Figure 1. Gesture-to-Sound Mapping (Cavdir & Wang, 2020).
Figure 1. Gesture-to-Sound Mapping (Cavdir & Wang, 2020).

The Honorary Mention

“Encoding the Khipu_“ is a work that imbues a historical, information processing artefact with tangible computing affordances to elicit narratives that symbolically restore and vindicate ancestral Andean memories. The khipu was an information processing and transmission device used by the Incas and previous Andean societies. According to Patricia Cadavid, Western reading and vision of Khipus would be obsessed with establishing numerical and mathematical logics in them and turning them into codes without a message.

Figure 2. Left: Ancient Andean Khipu. Right: Electronic Khipu (Cadavid Hinojosa, 2020).
Figure 2. Left: Ancient Andean Khipu. Right: Electronic Khipu (Cadavid Hinojosa, 2020).

By creating a musical instrument (see Figure 2), Patricia Cadavid is not only sharing her knowledge about old instruments, but is also expanding this numerical logic with musical meaning. Cadavid calls the electronic khipu a tangible live coding interface since the khipu, even transformed into a NIME, would still be a computer and the sound results would vary in real time according to the coding made by the knotwork and the different values produced when the strings are tightened. Its decolonial aesthetic opens NIME up to powerful questions of cultural agency and historical perspectives.

The Prizes and Final Words

A Bela Starter Kit, and a copy of Franziska Schroeder’s edited book “Soundweaving - Writings on Omprovisation” were rewarded to Doga Cavdir. Patricia Cadavid was offered a set of Bela Trill sensors. All in all, we are very happy that the Pamela Z Award for Innovation continued this year and we hope it will do so in the following years. We are thankful to all those who support the initiative and help to make it happen! See you next year at NIME 2021 in Shanghai, China!

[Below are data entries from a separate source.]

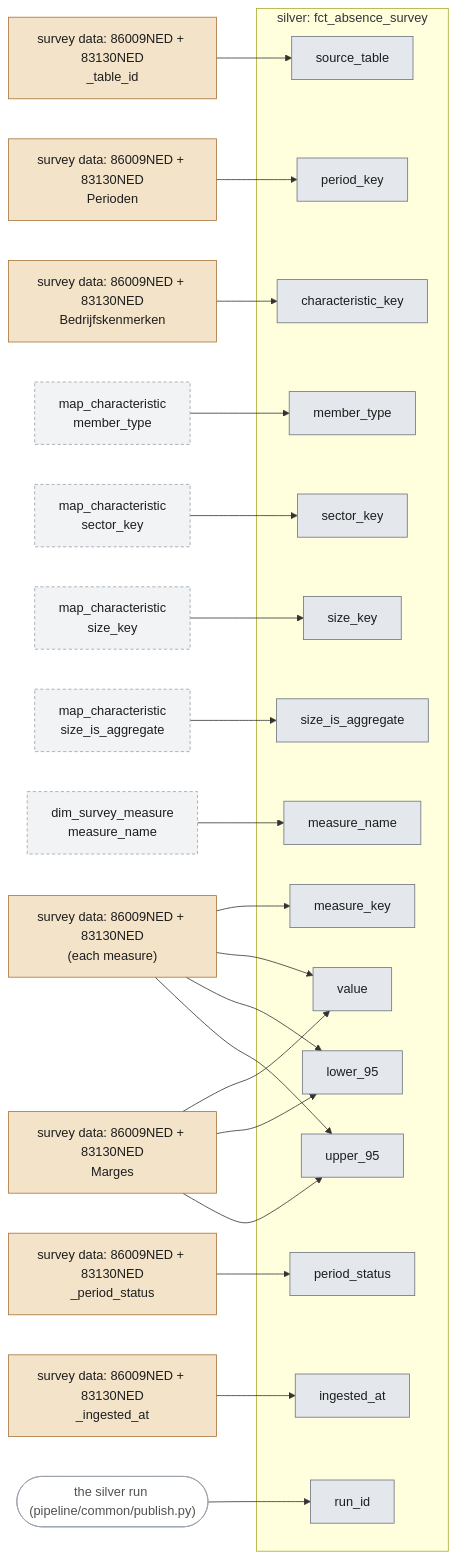
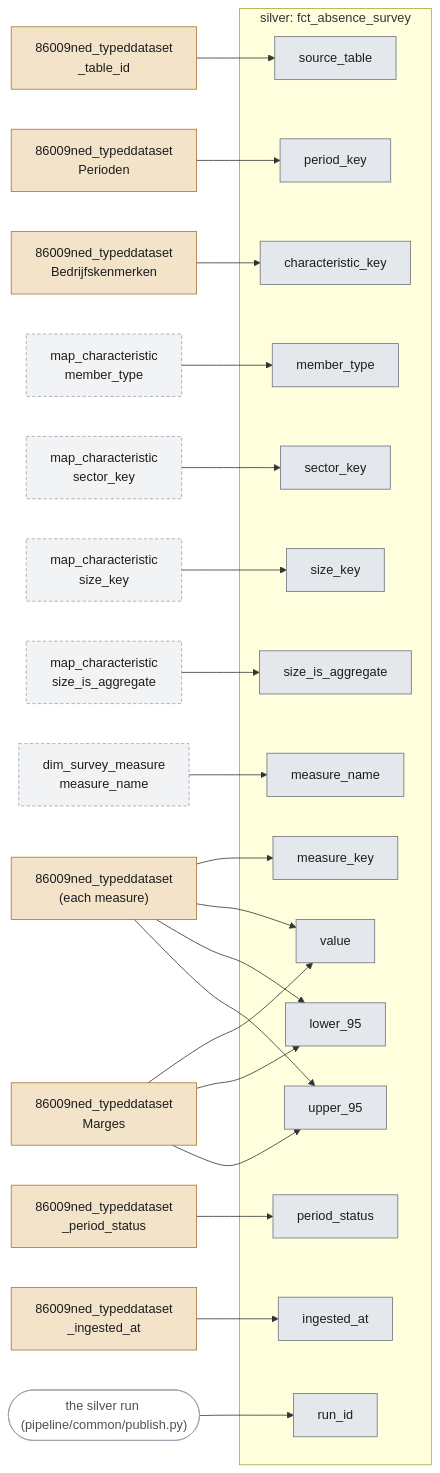
Before and after one commit to stefancodecommit/AOV_Lakehouse: the ninth of 18 diagrams in docs/lineage.md, drawn with Mermaid. The commit also changed other lines of this file and 20 other files, not shown here.

First line of the commit message:
Remove CBS 83130NED: the old absence survey reached no gold table

````diff
--- a/docs/lineage.md
+++ b/docs/lineage.md
@@ -493,56 +486,56 @@
 ```mermaid
 flowchart LR
-  n_src_83130ned_typeddataset_86009ned_typeddataset_Bedrijfskenmerken["survey data: 86009NED + 83130NED<br/>Bedrijfskenmerken"]:::bronze
-  n_src_83130ned_typeddataset_86009ned_typeddataset_Marges["survey data: 86009NED + 83130NED<br/>Marges"]:::bronze
-  n_src_83130ned_typeddataset_86009ned_typeddataset_Perioden["survey data: 86009NED + 83130NED<br/>Perioden"]:::bronze
-  n_src_83130ned_typeddataset_86009ned_typeddataset__ingested_at["survey data: 86009NED + 83130NED<br/>_ingested_at"]:::bronze
-  n_src_83130ned_typeddataset_86009ned_typeddataset__measure_["survey data: 86009NED + 83130NED<br/>(each measure)"]:::bronze
-  n_src_83130ned_typeddataset_86009ned_typeddataset__period_status["survey data: 86009NED + 83130NED<br/>_period_status"]:::bronze
-  n_src_83130ned_typeddataset_86009ned_typeddataset__table_id["survey data: 86009NED + 83130NED<br/>_table_id"]:::bronze
+  n_src_86009ned_typeddataset_Bedrijfskenmerken["86009ned_typeddataset<br/>Bedrijfskenmerken"]:::bronze
+  n_src_86009ned_typeddataset_Marges["86009ned_typeddataset<br/>Marges"]:::bronze
+  n_src_86009ned_typeddataset_Perioden["86009ned_typeddataset<br/>Perioden"]:::bronze
+  n_src_86009ned_typeddataset__ingested_at["86009ned_typeddataset<br/>_ingested_at"]:::bronze
+  n_src_86009ned_typeddataset__measure_["86009ned_typeddataset<br/>(each measure)"]:::bronze
+  n_src_86009ned_typeddataset__period_status["86009ned_typeddataset<br/>_period_status"]:::bronze
+  n_src_86009ned_typeddataset__table_id["86009ned_typeddataset<br/>_table_id"]:::bronze
   n_src_silver_dim_survey_measure_measure_name["dim_survey_measure<br/>measure_name"]:::silverref
   n_src_silver_map_characteristic_member_type["map_characteristic<br/>member_type"]:::silverref
   n_src_silver_map_characteristic_sector_key["map_characteristic<br/>sector_key"]:::silverref
   n_src_silver_map_characteristic_size_is_aggregate["map_characteristic<br/>size_is_aggregate"]:::silverref
   n_src_silver_map_characteristic_size_key["map_characteristic<br/>size_key"]:::silverref
   run(["the silver run (pipeline/common/publish.py)"]):::run
   subgraph n_tbl_fct_absence_survey["silver: fct_absence_survey"]
     n_col_source_table["source_table"]:::silver
     n_col_period_key["period_key"]:::silver
     n_col_characteristic_key["characteristic_key"]:::silver
     n_col_member_type["member_type"]:::silver
     n_col_sector_key["sector_key"]:::silver
     n_col_size_key["size_key"]:::silver
     n_col_size_is_aggregate["size_is_aggregate"]:::silver
     n_col_measure_key["measure_key"]:::silver
     n_col_measure_name["measure_name"]:::silver
     n_col_value["value"]:::silver
     n_col_lower_95["lower_95"]:::silver
     n_col_upper_95["upper_95"]:::silver
     n_col_period_status["period_status"]:::silver
     n_col_ingested_at["ingested_at"]:::silver
     n_col_run_id["run_id"]:::silver
   end
-  n_src_83130ned_typeddataset_86009ned_typeddataset__table_id --> n_col_source_table
-  n_src_83130ned_typeddataset_86009ned_typeddataset_Perioden --> n_col_period_key
-  n_src_83130ned_typeddataset_86009ned_typeddataset_Bedrijfskenmerken --> n_col_characteristic_key
+  n_src_86009ned_typeddataset__table_id --> n_col_source_table
+  n_src_86009ned_typeddataset_Perioden --> n_col_period_key
+  n_src_86009ned_typeddataset_Bedrijfskenmerken --> n_col_characteristic_key
   n_src_silver_map_characteristic_member_type --> n_col_member_type
   n_src_silver_map_characteristic_sector_key --> n_col_sector_key
   n_src_silver_map_characteristic_size_key --> n_col_size_key
   n_src_silver_map_characteristic_size_is_aggregate --> n_col_size_is_aggregate
-  n_src_83130ned_typeddataset_86009ned_typeddataset__measure_ --> n_col_measure_key
+  n_src_86009ned_typeddataset__measure_ --> n_col_measure_key
   n_src_silver_dim_survey_measure_measure_name --> n_col_measure_name
-  n_src_83130ned_typeddataset_86009ned_typeddataset__measure_ --> n_col_value
-  n_src_83130ned_typeddataset_86009ned_typeddataset_Marges --> n_col_value
-  n_src_83130ned_typeddataset_86009ned_typeddataset__measure_ --> n_col_lower_95
-  n_src_83130ned_typeddataset_86009ned_typeddataset_Marges --> n_col_lower_95
-  n_src_83130ned_typeddataset_86009ned_typeddataset__measure_ --> n_col_upper_95
-  n_src_83130ned_typeddataset_86009ned_typeddataset_Marges --> n_col_upper_95
-  n_src_83130ned_typeddataset_86009ned_typeddataset__period_status --> n_col_period_status
-  n_src_83130ned_typeddataset_86009ned_typeddataset__ingested_at --> n_col_ingested_at
+  n_src_86009ned_typeddataset__measure_ --> n_col_value
+  n_src_86009ned_typeddataset_Marges --> n_col_value
+  n_src_86009ned_typeddataset__measure_ --> n_col_lower_95
+  n_src_86009ned_typeddataset_Marges --> n_col_lower_95
+  n_src_86009ned_typeddataset__measure_ --> n_col_upper_95
+  n_src_86009ned_typeddataset_Marges --> n_col_upper_95
+  n_src_86009ned_typeddataset__period_status --> n_col_period_status
+  n_src_86009ned_typeddataset__ingested_at --> n_col_ingested_at
   run --> n_col_run_id
   classDef bronze fill:#f3e3c9,stroke:#a8743a,color:#1d1d1d
   classDef silver fill:#e4e7ec,stroke:#6b7480,color:#1d1d1d
   classDef gold fill:#f6ecb8,stroke:#9c7f12,color:#1d1d1d
   classDef silverref fill:#f2f3f5,stroke:#9aa1ab,stroke-dasharray:4 3,color:#1d1d1d
   classDef run fill:#ffffff,stroke:#9aa1ab,color:#52514e
 ```
````
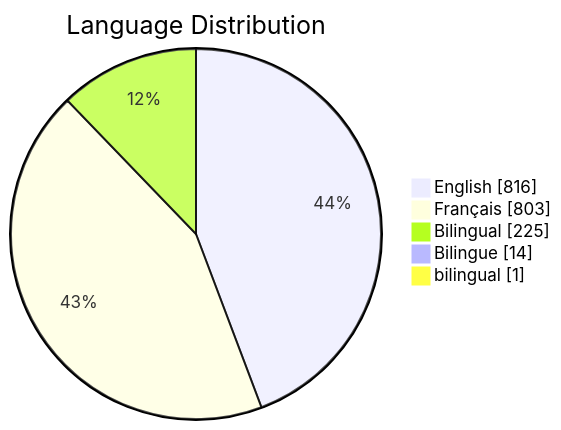
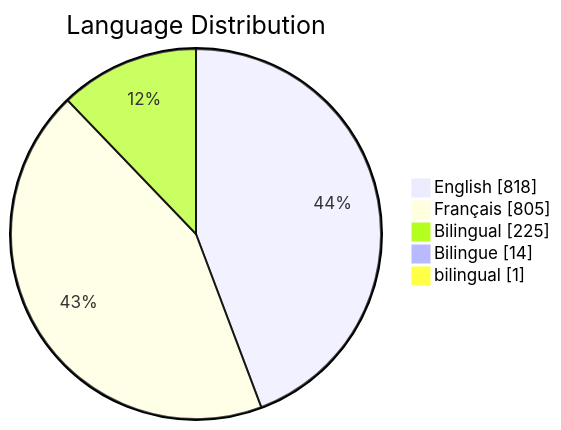
Before and after one commit to PatLittle/GC-Socials: the third of 6 diagrams in README.md, drawn with Mermaid. The commit also changed other lines of this file, not shown here.

Commit message:
Update README with Platform Distribution pie chart

````diff
--- a/README.md
+++ b/README.md
@@ -66,8 +66,8 @@
 ```mermaid
 pie showData title Language Distribution
-    "English": 816
-    "Français": 803
+    "English": 818
+    "Français": 805
     "Bilingual": 225
     "Bilingue": 14
     "bilingual": 1
 ```
````
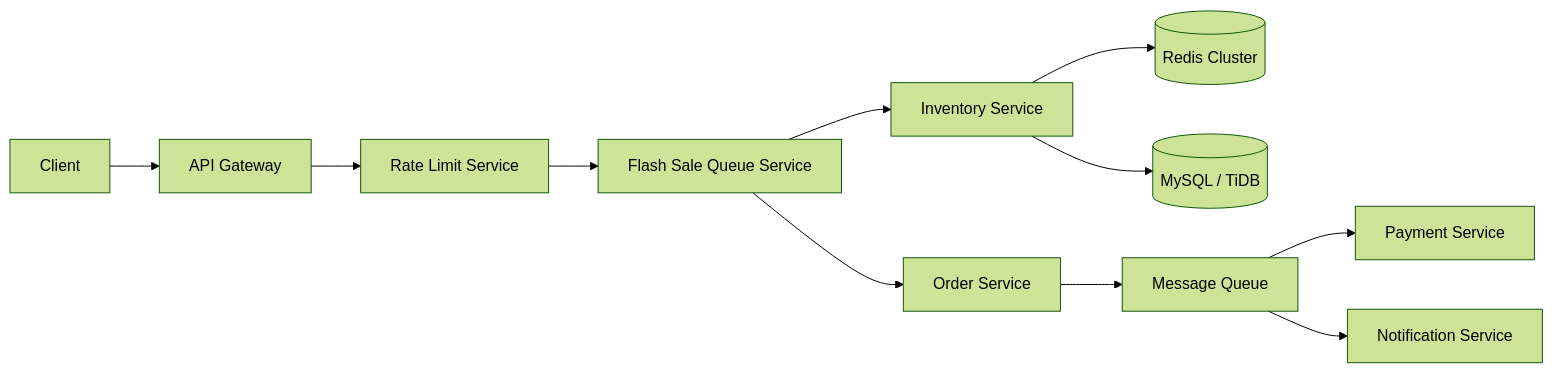
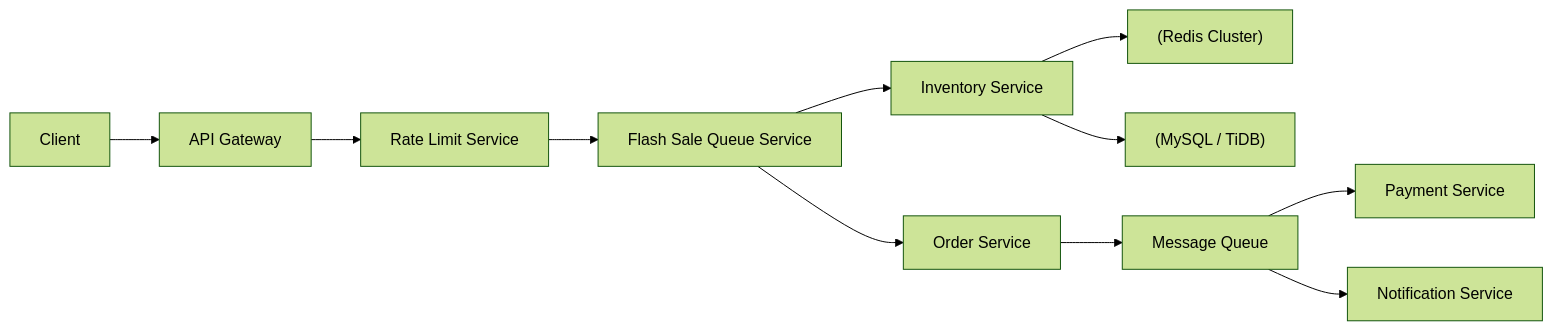
The second of 2 diagrams in content/posts/shopee-flash-sale-architecture.md (vesviet/vesviet), drawn with Mermaid (forest theme) before and after one commit. The commit also changed other lines of this file and 331 other files, not shown here.

````diff
--- a/content/posts/shopee-flash-sale-architecture.md
+++ b/content/posts/shopee-flash-sale-architecture.md
@@ -234,13 +234,13 @@
 ```mermaid
 graph LR
-    Client --> GW[API Gateway]
-    GW --> RLS[Rate Limit Service]
-    RLS --> FLQ[Flash Sale Queue Service]
-    FLQ --> INV[Inventory Service]
-    FLQ --> ORDER[Order Service]
-    INV --> REDIS[(Redis Cluster)]
-    INV --> DB[(MySQL / TiDB)]
-    ORDER --> MQ[Message Queue]
-    MQ --> PAY[Payment Service]
-    MQ --> NOTIFY[Notification Service]
+    Client --> GW["API Gateway"]
+    GW --> RLS["Rate Limit Service"]
+    RLS --> FLQ["Flash Sale Queue Service"]
+    FLQ --> INV["Inventory Service"]
+    FLQ --> ORDER["Order Service"]
+    INV --> REDIS["(Redis Cluster)"]
+    INV --> DB["(MySQL / TiDB)"]
+    ORDER --> MQ["Message Queue"]
+    MQ --> PAY["Payment Service"]
+    MQ --> NOTIFY["Notification Service"]
 ```
````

  • Cadavid Hinojosa, L.P. (2020) “Knotting the memory//Encoding the Khipu_: Reuse of an ancient Andean device as a NIME”, in Proceedings of NIME, Birmingham, United Kingdom. p. 495–498.
  • Cavdir, D., Wang, G. (2020) “Felt Sound: A Shared Musical Experience for the Deaf and Hard of Hearing”, in Proceedings of NIME, Birmingham, United Kingdom. p. 176–181.
  • Schroeder, F., Ó hAodha, M. (eds.) (2014) “Soundweaving - Writings on Improvisation”, Cambridge Scholars Publishing, Cambridge, United Kingdom.